By Francis Beland, Executive Director, OASIS Open
Open standards can play a significant role in ocean protection. They can facilitate collaboration, interoperability, and transparency among stakeholders and organizations working towards a common goal. In the context of ocean protection, open standards can provide a framework for the development and implementation of sustainable practices and technologies that can help reduce the negative impact of human activities on the marine environment.
Open standards can also facilitate the sharing of data and information related to ocean health, such as water quality, temperature, and biodiversity. Furthermore, open standards can help ensure that ocean protection efforts are inclusive and equitable by allowing for the participation and input of diverse stakeholders, including local communities, indigenous peoples, and small-scale fishers.
Today, they are particularly useful in the field of oceanic sciences, where data interoperability and sharing are critical for advancing scientific research and understanding of the ocean:
- NetCDF (Network Common Data Form) is a set of open standards for storing and sharing scientific data in a platform-independent manner.
- The Open Geospatial Consortium (OGC) develops and maintains a set of open standards for geospatial data and services.
- The Climate and Forecast (CF) conventions provide a set of guidelines for the creation and sharing of climate and forecast data.
- Ocean Data View (ODV) is an open-source software tool that provides a platform for visualizing and analyzing oceanographic data.
Scientists may share and combine data more easily utilizing open standards like these, enabling more effective research and understanding of the ocean.
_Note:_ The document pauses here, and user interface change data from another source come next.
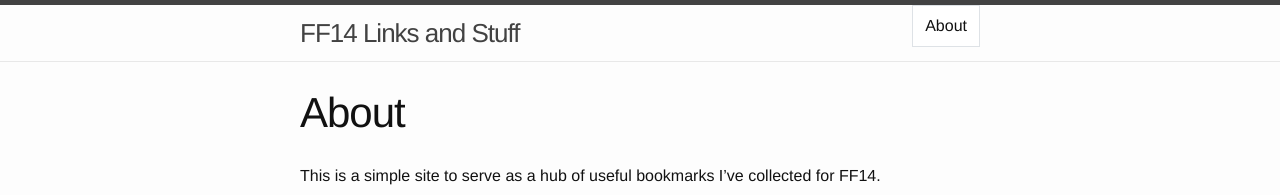
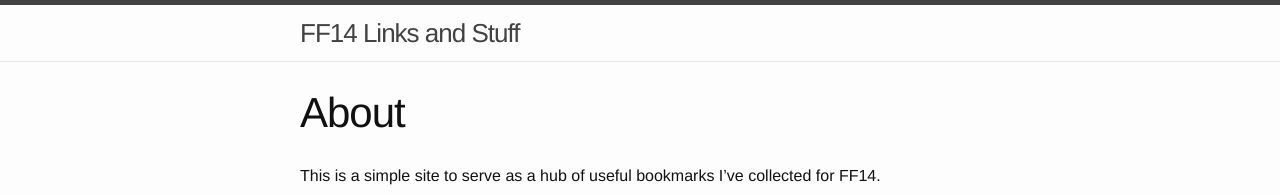
Before and after one commit to uberfuzzy/ff14, a Jekyll site: the page built from about.md, in a window 1280 px wide. Shown: the top 195 px of the page. Built offline with Jekyll 4.4.1, drawn with Linux system fonts in a browser that asks for light colours.

Commit message:
dont link to about on about

```diff
--- a/_includes/header.html
+++ b/_includes/header.html
@@ -5,8 +5,9 @@
     <a class="site-title" href="{{ site.baseurl }}/">{{ site.title }}</a>
 
     <nav class="site-nav">
-      <div class="trigger">
+      <div class="trigger">{%- unless page.url == "/about/" %}
         <a class="page-link" href="{{ 'about/' | prepend: site.baseurl }}">About</a>
+        {%- endunless %}
       </div>
     </nav>
 
```
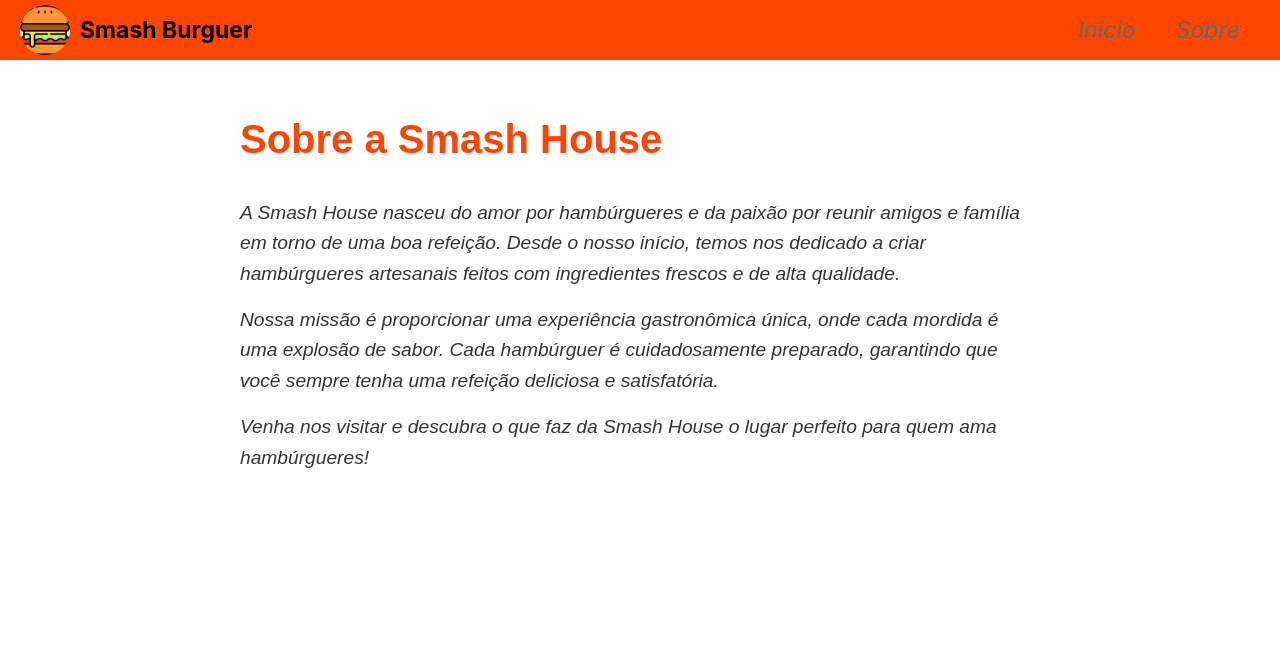
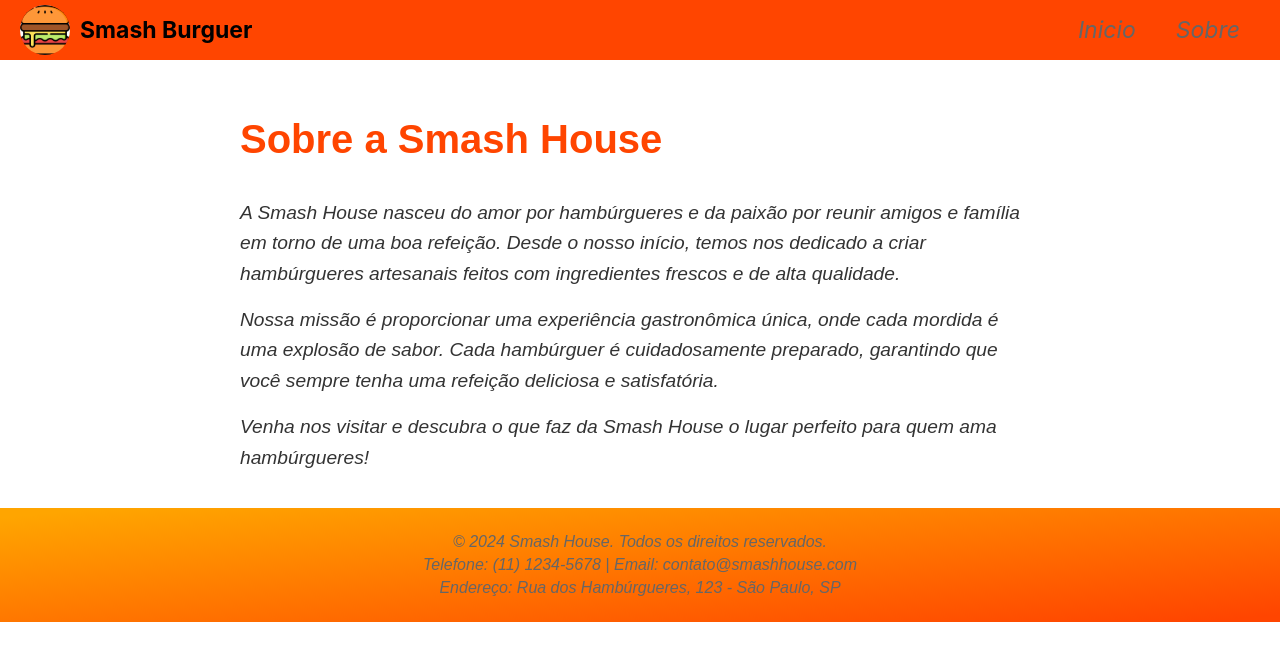
Before and after one commit to PedrosoleoSilva/Smash_House, a React (Create React App) app in the folder smash/: page /sobre in a window 1280 px wide. Shown: the top 660 px of the page. Built offline with nearby package versions, Linux system fonts and the light colour scheme.

Commit message:
criacao do componente footer
foi feito a criação de um novo componente footer, com informaçoes de contatos

```diff
--- a/smash/src/App.tsx
+++ b/smash/src/App.tsx
@@ -3,6 +3,7 @@ import './App.css';
 import Inicio from './components/Pages/Inicio';
 import Sobre from './components/Pages/Sobre';
 import HeaderNavegacao from './components/HeaderNavegacao';
+import Footer from './components/Footer';
 
 function App() {
   return (
@@ -14,6 +15,7 @@ function App() {
           <Route path="/sobre" element={<Sobre />} />
         </Routes>
       </main>
+      <Footer/>
     </Router>
   );
 }
--- /dev/null
+++ b/smash/src/components/Footer/Footer.css
@@ -0,0 +1,18 @@
+.footer {
+    background: linear-gradient(174.61deg, #FFA500 4.16%, #FF4500 96.76%);
+    color: white;
+    text-align: center;
+    padding: 20px 0;
+    position: relative;
+    bottom: 0;
+    width: 100%;
+}
+  .footer-content {
+    max-width: 800px;
+    margin: 0 auto;
+    font-family: 'Arial', sans-serif;
+    font-size: 1rem;
+  }
+  .footer-content p {
+    margin: 5px 0;
+  }
--- /dev/null
+++ b/smash/src/components/Footer/index.tsx
@@ -0,0 +1,15 @@
+import './Footer.css';
+
+const Footer = () => {
+    return (
+        <footer className="footer">
+            <div className="footer-content">
+                <p>&copy; 2024 Smash House. Todos os direitos reservados.</p>
+                <p>Telefone: (11) 1234-5678 | Email: contato@smashhouse.com</p>
+                <p>Endereço: Rua dos Hambúrgueres, 123 - São Paulo, SP</p>
+            </div>
+        </footer>
+    );
+}
+
+export default Footer;
```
A wider number of stakeholders, such as policymakers, the general public, and other researchers, can benefit from access to and transparency of ocean data and research thanks to open standards.